It often amazes me how often a painting reflects the artist’s relationship with the subject. In Luncheon of the Boating Party, painter Pierre August Renoir includes people he actually knew from ranging social classes from France. There is the art patron, seamstress, restaurant manager, boating manager, actress, art critic, writer, and proprietor’s children. The scene shows how new technology and culture was changing the lives of the middle class. The setting is Maison Fournaise along the Seine River in Chatou, France. Many people think the painting to be a masterpiece of the French Impressionist period because it reflects the industrial revolution and open-minded new middle class.
I find that the most interesting person to focus on is the seamstress, Aline Charigot, in the foreground holding the small dog. Renoir made her the only member of the party to neither engage in conversation nor distantly flirt. Instead Charigot directs all of her attention to her dog. The viewer cannot help but to look immediately at her. Not only does the painting lead the viewer from the top right to the bottom left accomplished with the help of horizontal and diagonal shadows but she also wears brighter colors than the rest. The more vivid colors were Renoir’s way of expressing how important she was to him. He eventually did marry her (the dog was a package deal.)

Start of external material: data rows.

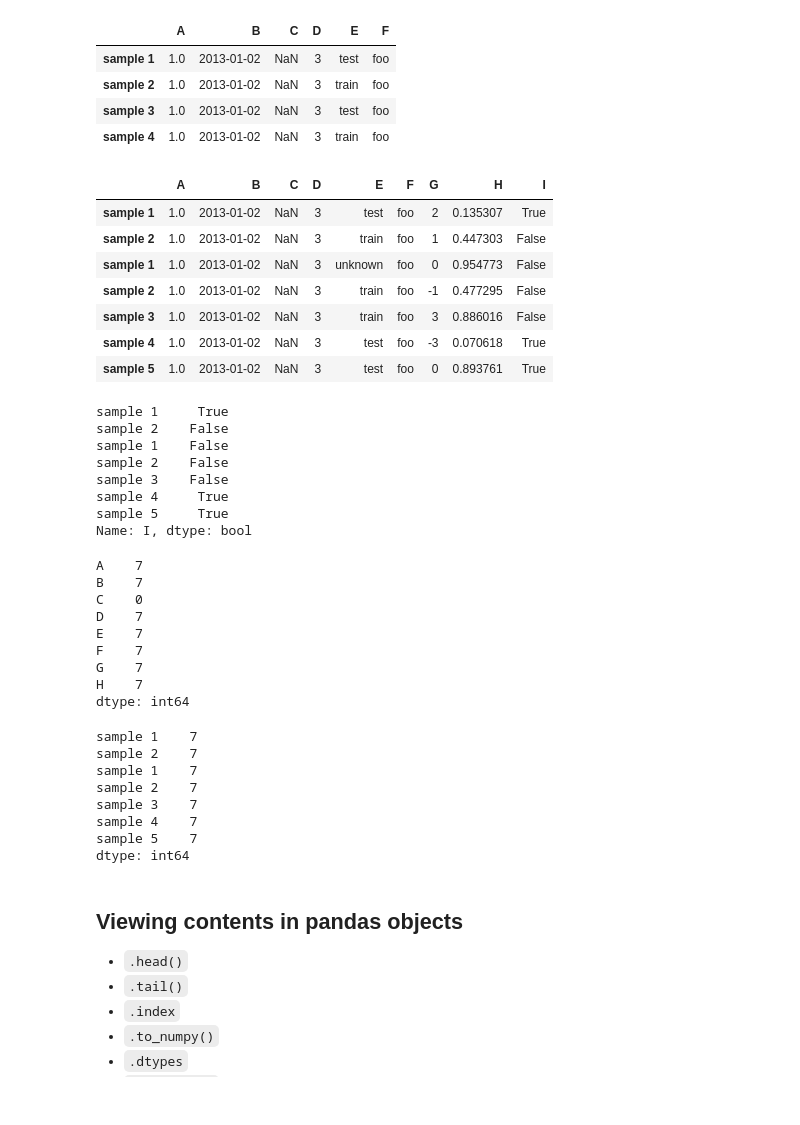
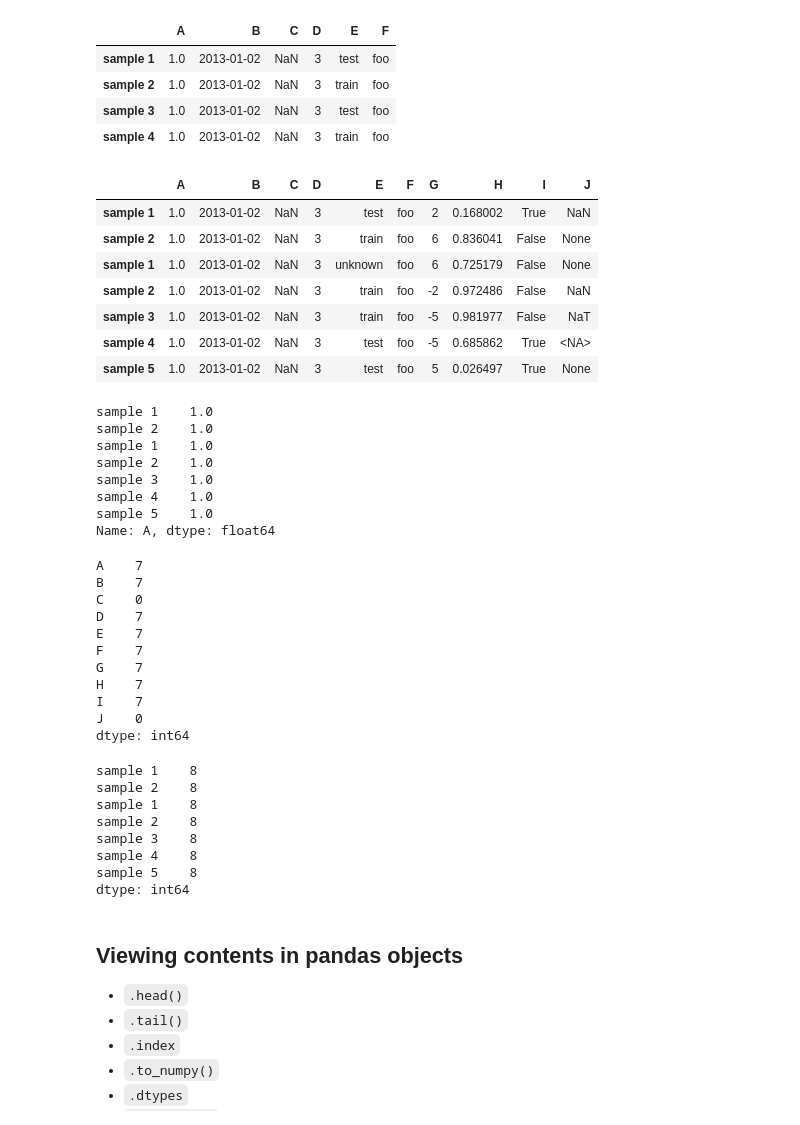
Before and after one commit to tbrunetti/pandas_tutorial, a Jupyter notebook: updated_pandas_tutorial_05132026.ipynb, the cells around one changed output. Drawn from its saved outputs; the diff is of its cells as text; code cells hidden in the pictures.

```diff
--- a/updated_pandas_tutorial_05132026.ipynb
+++ b/updated_pandas_tutorial_05132026.ipynb
@@ -145,41 +145,42 @@ df2
 # %%
 # generate data frame by dictionary
 # now add index (row names) - DOES NOT NEED TO BE UNIQUE!!
 df2 = pd.DataFrame(data= {
      "A": 1.0,
      "B": pd.Timestamp("20130102"),
      "C": pd.Series(1, index = range(7), dtype = "float32"),
      "D": np.array([3] * 7, dtype = "int32"),
      "E": pd.Categorical(values=["test", "train", "unknown", "train", "train", "test", "test"]),
      "F": "foo",
      "G": np.random.randint(low = -5, high = 7, size = 7),
      "H": np.random.ranf(size = 7),
-     "I": [True, False, False, False, False, True, True]
+     "I": [True, False, False, False, False, True, True],
+     "J": [np.nan, None, None, np.nan, pd.NaT, pd.NA, None]
      },
      index=["sample 1", "sample 2", "sample 1", "sample 2", "sample 3", "sample 4", "sample 5"]
 )
 df2
 # %% [output]
-|  | A | B | C | D | E | F | G | H | I |
-| sample 1 | 1.0 | 2013-01-02 | NaN | 3 | test | foo | 2 | 0.135307 | True |
-| sample 2 | 1.0 | 2013-01-02 | NaN | 3 | train | foo | 1 | 0.447303 | False |
-| sample 1 | 1.0 | 2013-01-02 | NaN | 3 | unknown | foo | 0 | 0.954773 | False |
-| sample 2 | 1.0 | 2013-01-02 | NaN | 3 | train | foo | -1 | 0.477295 | False |
-| sample 3 | 1.0 | 2013-01-02 | NaN | 3 | train | foo | 3 | 0.886016 | False |
-| sample 4 | 1.0 | 2013-01-02 | NaN | 3 | test | foo | -3 | 0.070618 | True |
-| sample 5 | 1.0 | 2013-01-02 | NaN | 3 | test | foo | 0 | 0.893761 | True |
+|  | A | B | C | D | E | F | G | H | I | J |
+| sample 1 | 1.0 | 2013-01-02 | NaN | 3 | test | foo | 2 | 0.168002 | True | NaN |
+| sample 2 | 1.0 | 2013-01-02 | NaN | 3 | train | foo | 6 | 0.836041 | False | None |
+| sample 1 | 1.0 | 2013-01-02 | NaN | 3 | unknown | foo | 6 | 0.725179 | False | None |
+| sample 2 | 1.0 | 2013-01-02 | NaN | 3 | train | foo | -2 | 0.972486 | False | NaN |
+| sample 3 | 1.0 | 2013-01-02 | NaN | 3 | train | foo | -5 | 0.981977 | False | NaT |
+| sample 4 | 1.0 | 2013-01-02 | NaN | 3 | test | foo | -5 | 0.685862 | True | <NA> |
+| sample 5 | 1.0 | 2013-01-02 | NaN | 3 | test | foo | 5 | 0.026497 | True | None |
 # %%
 # print column "A"
 df2.A
 # %% [output]
-sample 1     True
-sample 2    False
-sample 1    False
-sample 2    False
-sample 3    False
-sample 4     True
-sample 5     True
-Name: I, dtype: bool
+sample 1    1.0
+sample 2    1.0
+sample 1    1.0
+sample 2    1.0
+sample 3    1.0
+sample 4    1.0
+sample 5    1.0
+Name: A, dtype: float64
 # %%
 # axis = 0 (rows), axis = 1 (columns)
 # count the number of non-NaN entries in each row
@@ -196,6 +197,8 @@ E    7
 F    7
 G    7
 H    7
+I    7
+J    0
 dtype: int64
 # %%
 # axis = 0 (rows), axis = 1 (columns)
@@ -203,16 +206,16 @@ dtype: int64
 # in pandas, NaN, NaT, None, pandas.NA are all considered as NA
 df2.count(axis = 1, numeric_only = False)
 
-# the results below would indicate that 7 columns in the first occurence of "sample 1" row/index (sample in our case) all contain values that are not NA
-# as a matter of fact, all samples (rows) have 7 columns that don't contain NA.  This is true because we have 8 columns, and we know column "C" is NA for all rows
+# the results below would indicate that 8 columns in the first occurence of "sample 1" row/index (sample in our case) all contain values that are not NA
+# as a matter of fact, all samples (rows) have 8 columns that don't contain NA.  This is true because we have10 columns, and we know column "C" and "J" is NA for all rows
 # %% [output]
-sample 1    7
-sample 2    7
-sample 1    7
-sample 2    7
-sample 3    7
-sample 4    7
-sample 5    7
+sample 1    8
+sample 2    8
+sample 1    8
+sample 2    8
+sample 3    8
+sample 4    8
+sample 5    8
 dtype: int64
 # %% [markdown]
 ## Viewing contents in pandas objects
```
Also changed, not shown: parts of 131 cells of this notebook.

Renoir employed Impressionist painting techniques by using individual brushstrokes to build up the landscape, as opposed to one large stroke to create a basic background. Many critics have compared Luncheon of the Boating Party to paintings such as Lunch at the Restaurant Fournaise, Monsieur Fournaise, Le Grenoillere, but nobody has compared it to Sunday Afternoon at La Grand Jatte by George Seurat. The painting holds the repose themes of Impressionisn, but the stiffness in the painting suggests that it is from earlier Impressionism. La Grand Jatte was a place for the upper-middle class to go and it was typically overcrowded on Sundays. Seurat painted it as he thought it should be. Art critics have argued that the park setting at La Grand Jatte was so unnatural because people would go there to be seen, rather than enjoy the natural setting. Unlike Seurat, Renoir had a different understanding of a casual Sunday afternoon. Renoir painted Boating Party in the way he wanted the luncheon to be-- the ideal situation where nobody would flirt with his wife-to-be.

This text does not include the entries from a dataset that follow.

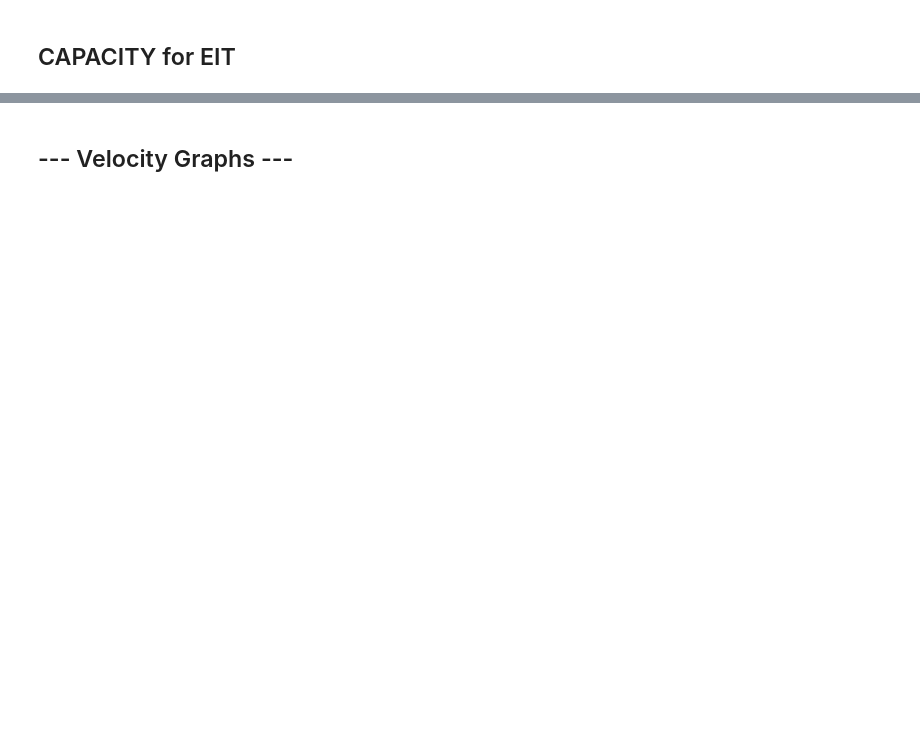
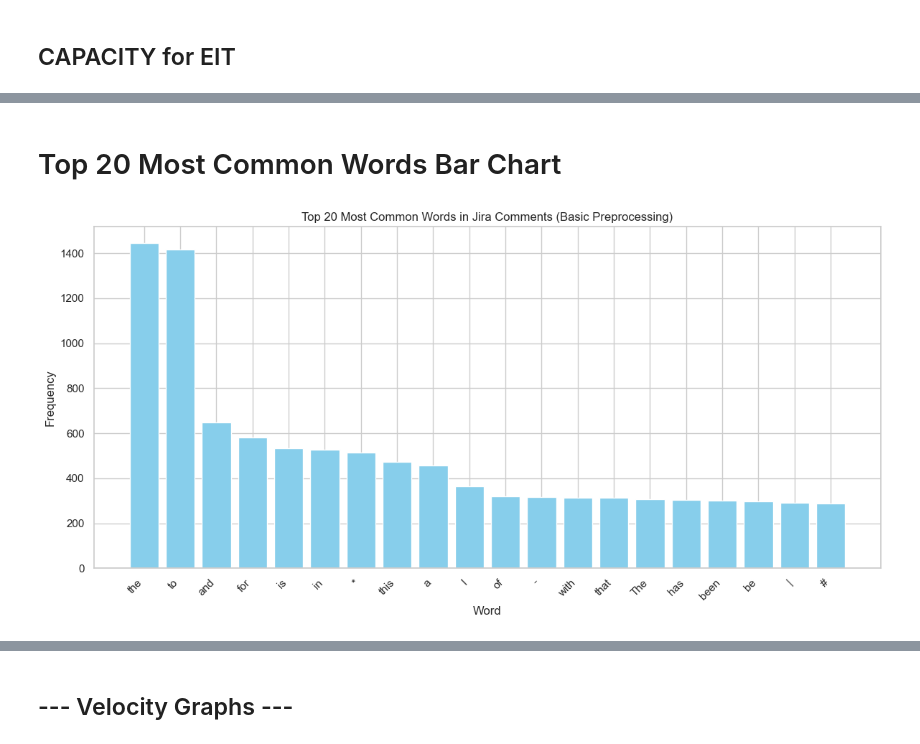
Before and after one commit to jorgeerodriguez/Jira, a Jupyter notebook: Jira.ipynb, the cells around one changed output, grey strips where cells are left out. Saved outputs shown, nothing was run; the diff lists cells and outputs as text; code cells hidden in the pictures; blank space fills up the shorter version.

```diff
--- a/Jira.ipynb
+++ b/Jira.ipynb
@@ -2028,0 +2029,25 @@ Issue DEVOPS-5780 - No comments found.
+# %% [markdown]
+# Top 20 Most Common Words Bar Chart
+# %%
+import matplotlib.pyplot as plt
+from collections import Counter
+import pandas as pd
+
+# Assuming 'all_comments_text' contains the combined preprocessed text
+# (from the 'processed_comment' column of your DataFrame)
+
+words = all_comments_text.split()
+most_common_words = Counter(words).most_common(20) # Top 20 words
+
+common_words_df = pd.DataFrame(most_common_words, columns=['word', 'count'])
+
+plt.figure(figsize=(12, 6))
+plt.bar(common_words_df['word'], common_words_df['count'], color='skyblue')
+plt.xlabel('Word')
+plt.ylabel('Frequency')
+plt.title('Top 20 Most Common Words in Jira Comments (Basic Preprocessing)')
+plt.xticks(rotation=45, ha='right')
+plt.tight_layout()
+plt.show() # Use plt.show() to display, or plt.savefig() to save
+# %% [output]
+[figure, added]
```
Also changed, not shown: parts of 41 cells of this notebook, 1 other file.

The two painters had the same idea in mind: To create their perfect Sunday day. However they are also very opposite. Renoir’s Luncheon of the Boating Party is more historical because it shows the advancement of the industrial revolution. The messy table and loose attire definitely makes Boating Party a more leisurely place to be; as oppose to Seurat’s Sunday Afternoon at La Grande Jatte where the people were systematically places with stiff clothing and stiff painting.

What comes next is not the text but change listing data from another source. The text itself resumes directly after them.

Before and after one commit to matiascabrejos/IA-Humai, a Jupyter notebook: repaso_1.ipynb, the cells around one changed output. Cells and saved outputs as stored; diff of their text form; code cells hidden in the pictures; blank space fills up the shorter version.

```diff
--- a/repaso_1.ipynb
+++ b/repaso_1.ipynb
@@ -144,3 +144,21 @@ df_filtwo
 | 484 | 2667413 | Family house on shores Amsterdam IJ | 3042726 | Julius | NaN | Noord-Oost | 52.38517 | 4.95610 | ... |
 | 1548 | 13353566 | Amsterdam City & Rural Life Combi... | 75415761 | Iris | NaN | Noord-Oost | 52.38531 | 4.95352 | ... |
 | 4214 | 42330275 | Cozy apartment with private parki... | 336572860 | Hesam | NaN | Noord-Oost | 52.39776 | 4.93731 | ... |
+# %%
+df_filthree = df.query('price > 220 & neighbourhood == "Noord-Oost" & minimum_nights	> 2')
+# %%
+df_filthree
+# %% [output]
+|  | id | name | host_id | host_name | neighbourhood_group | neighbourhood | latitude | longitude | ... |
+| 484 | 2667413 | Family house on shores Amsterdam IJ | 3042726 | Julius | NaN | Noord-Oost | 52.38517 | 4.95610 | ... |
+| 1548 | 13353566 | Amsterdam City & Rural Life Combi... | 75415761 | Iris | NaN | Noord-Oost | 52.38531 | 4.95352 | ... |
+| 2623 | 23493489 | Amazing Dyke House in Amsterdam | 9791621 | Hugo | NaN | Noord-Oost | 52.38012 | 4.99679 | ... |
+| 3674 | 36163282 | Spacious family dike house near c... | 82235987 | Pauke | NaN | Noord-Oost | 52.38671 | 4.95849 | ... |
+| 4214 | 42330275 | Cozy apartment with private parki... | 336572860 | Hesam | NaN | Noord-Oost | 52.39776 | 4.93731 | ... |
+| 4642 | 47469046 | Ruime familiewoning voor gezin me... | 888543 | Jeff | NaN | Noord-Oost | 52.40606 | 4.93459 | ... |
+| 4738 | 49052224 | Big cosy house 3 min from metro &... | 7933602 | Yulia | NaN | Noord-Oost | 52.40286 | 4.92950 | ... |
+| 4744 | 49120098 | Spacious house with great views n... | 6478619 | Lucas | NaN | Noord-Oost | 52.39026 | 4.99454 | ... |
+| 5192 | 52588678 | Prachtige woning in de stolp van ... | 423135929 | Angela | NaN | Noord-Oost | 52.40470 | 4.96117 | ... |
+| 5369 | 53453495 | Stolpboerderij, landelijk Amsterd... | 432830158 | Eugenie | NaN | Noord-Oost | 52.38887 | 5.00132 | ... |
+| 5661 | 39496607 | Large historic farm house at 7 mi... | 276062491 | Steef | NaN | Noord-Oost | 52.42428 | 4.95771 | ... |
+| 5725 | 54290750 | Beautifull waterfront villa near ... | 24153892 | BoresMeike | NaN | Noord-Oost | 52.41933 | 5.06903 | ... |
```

But to be fair, after a long week, my favorite painting is Sunday Morning at Ev’s Couch.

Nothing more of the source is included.